Xiaomi Mi Pad: A value-for-money tablet worthy of consideration
Benchmarks and Conclusion
Now we get to the part that sort of made Xiaomi as famous as it is right now. To test the Xiaomi Mi Pad, we ran the following benchmark apps:
- Epic Citadel
You will notice that Quadrant is missing from our usual list of benchmarks. This is because the Mi Pad that was in our care had an peculiar quirk of not allowing benchmarking apps to send data back to their servers. As Quadrant requires the data to be sent back before even giving us the scores, we weren't able to get them. As for AnTuTu, we managed to get the scores, but because the Mi Pad did not allow the scores to be sent back for verification, they remain unverified. That makes us quite suspicious of the Mi Pad's actual performance, as Samsung once did.
Also worth noting is the option to turn on Performance Mode. the Mi Pad prompts you to do so when it detects any benchmark apps running, but we didn't really get any significant performance increase after switching.
With 3DMark's Ice Storm Unlimited benchmark, the Xiaomi Mi Pad managed a score of 26,194. This is impressive, considering it is powered by a 32-bit NVIDIA Tegra K1 processor; the Google Nexus 9, with its 64-bit NVIDIA Tegra K1, scored lower, with 24,444.

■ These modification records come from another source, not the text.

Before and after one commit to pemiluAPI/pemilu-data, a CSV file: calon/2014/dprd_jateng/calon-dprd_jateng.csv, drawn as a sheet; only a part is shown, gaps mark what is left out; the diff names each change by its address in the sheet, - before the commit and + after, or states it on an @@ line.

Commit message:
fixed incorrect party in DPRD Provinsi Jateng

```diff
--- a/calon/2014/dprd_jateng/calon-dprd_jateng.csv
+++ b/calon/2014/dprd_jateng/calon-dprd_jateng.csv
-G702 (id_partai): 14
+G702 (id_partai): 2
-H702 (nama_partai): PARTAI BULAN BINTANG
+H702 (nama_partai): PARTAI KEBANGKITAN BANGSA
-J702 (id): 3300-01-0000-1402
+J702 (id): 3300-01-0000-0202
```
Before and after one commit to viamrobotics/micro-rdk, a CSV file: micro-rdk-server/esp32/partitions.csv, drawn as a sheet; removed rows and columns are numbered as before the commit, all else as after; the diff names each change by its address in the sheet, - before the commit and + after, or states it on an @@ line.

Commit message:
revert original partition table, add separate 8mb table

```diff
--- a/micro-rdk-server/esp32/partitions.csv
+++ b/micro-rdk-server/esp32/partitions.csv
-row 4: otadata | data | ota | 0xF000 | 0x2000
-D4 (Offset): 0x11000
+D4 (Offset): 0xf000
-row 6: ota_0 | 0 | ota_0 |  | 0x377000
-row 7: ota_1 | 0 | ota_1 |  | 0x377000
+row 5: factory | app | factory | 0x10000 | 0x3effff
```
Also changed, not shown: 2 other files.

For the AnTuTu benchmark, the Xiaomi Mi Pad sits among the top devices, with a score of 48,851. This was a score that inched ahead of the Meizu MX4, but was a considerable margin behind the Nexus 9. However, from the screenshots we've taken, you can see why we were so suspicious of it, despite it not having the kind of performance the Nexus 9 had.
Powered by an NVIDIA Tegra K1, we expected great results on this benchmark, even if it is just the 32-bit version of it. While maintaining an average frame rate of 53 FPS isn't too bad, especially at a resolution of 2,048 x 1,536 and at Ultra High Quality, we expected it to be able to maintain an average of over 55 FPS.

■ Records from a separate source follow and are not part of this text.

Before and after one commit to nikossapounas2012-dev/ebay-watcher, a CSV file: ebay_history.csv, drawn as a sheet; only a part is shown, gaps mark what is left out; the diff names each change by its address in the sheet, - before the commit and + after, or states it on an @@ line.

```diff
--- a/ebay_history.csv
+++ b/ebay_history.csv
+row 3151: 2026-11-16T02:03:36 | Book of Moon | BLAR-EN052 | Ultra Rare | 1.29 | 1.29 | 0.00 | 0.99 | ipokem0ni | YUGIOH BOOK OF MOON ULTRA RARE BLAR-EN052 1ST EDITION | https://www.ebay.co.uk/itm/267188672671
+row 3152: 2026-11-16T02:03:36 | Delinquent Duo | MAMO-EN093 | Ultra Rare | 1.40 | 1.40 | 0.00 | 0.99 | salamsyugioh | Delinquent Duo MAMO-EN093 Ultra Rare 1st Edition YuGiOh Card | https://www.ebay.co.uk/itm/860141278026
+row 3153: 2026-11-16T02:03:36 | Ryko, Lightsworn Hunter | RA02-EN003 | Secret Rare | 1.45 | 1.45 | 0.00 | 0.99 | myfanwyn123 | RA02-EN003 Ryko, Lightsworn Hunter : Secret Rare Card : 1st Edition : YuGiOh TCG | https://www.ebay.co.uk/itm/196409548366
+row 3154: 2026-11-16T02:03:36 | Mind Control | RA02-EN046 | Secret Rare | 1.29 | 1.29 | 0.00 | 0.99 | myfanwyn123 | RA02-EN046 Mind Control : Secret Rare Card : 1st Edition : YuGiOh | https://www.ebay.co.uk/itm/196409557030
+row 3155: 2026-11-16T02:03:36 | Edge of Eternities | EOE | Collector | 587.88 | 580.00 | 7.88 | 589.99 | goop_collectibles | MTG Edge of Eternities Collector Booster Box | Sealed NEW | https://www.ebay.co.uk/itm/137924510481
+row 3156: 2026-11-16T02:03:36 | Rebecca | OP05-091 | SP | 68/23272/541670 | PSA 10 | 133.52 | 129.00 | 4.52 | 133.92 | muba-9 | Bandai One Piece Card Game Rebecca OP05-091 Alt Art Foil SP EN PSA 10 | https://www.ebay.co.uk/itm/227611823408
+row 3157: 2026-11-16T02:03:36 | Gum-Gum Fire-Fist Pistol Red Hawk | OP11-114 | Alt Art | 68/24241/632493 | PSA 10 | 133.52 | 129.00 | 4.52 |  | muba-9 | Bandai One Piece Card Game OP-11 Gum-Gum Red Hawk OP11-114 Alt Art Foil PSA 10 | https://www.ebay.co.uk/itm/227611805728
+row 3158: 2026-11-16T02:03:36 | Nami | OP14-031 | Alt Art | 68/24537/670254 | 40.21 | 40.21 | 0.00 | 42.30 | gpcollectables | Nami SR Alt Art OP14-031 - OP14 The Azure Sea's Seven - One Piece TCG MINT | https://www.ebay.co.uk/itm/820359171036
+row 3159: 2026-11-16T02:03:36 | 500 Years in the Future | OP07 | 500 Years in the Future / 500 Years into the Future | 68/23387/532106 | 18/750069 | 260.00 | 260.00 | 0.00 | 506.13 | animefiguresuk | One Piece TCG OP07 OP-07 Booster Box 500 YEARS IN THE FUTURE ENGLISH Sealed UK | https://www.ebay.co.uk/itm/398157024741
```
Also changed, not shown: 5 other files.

As PCMark provides the work benchmark, we decided to use it to see how well the Xiaomi Mi Pad performs as a working tool. The score it obtained was a solid 5,139.
Continuing with battery life, we used the test included in PCMark to see how long it can keep working before it went out of juice. It lasted shy of a full day at work, at seven hours and 46 minutes. That's almost eight continuous hours of work, which was within our estimates considering its 6,700mAh battery.
There have been many devices that have come in and out of our hands, but few have made us feel as divided as the Xiaomi Mi Pad has.
On one hand, it is extremely cheap and powerful without regard for each other. It lasts longer that its user would too, in a working marathon. The speakers are loud, albeit poorly positioned. The camera is nice under favorable lighting conditions. The overall 8-inch form factor is really great to handle, and is also comfortable for reading and video watching purposes.
On the other hand, it looks exactly like how it's priced. Its need for a pin to access the expendable storage and its really odd necessity for a factory reset every time you need to change locations are really tiresome, and the factory-reset-to-change-locations thing is also quite suspicious, but not as much as the device's refusal to send testing data to the respective benchmarking servers.
If none of the cons bother you (or if you think those are the ramblings of a hypochondriac), then we have no problems recommending the Xiaomi Mi Pad. It is powerful, its battery is long lasting, and having all that for RM799 is extremely good value for money.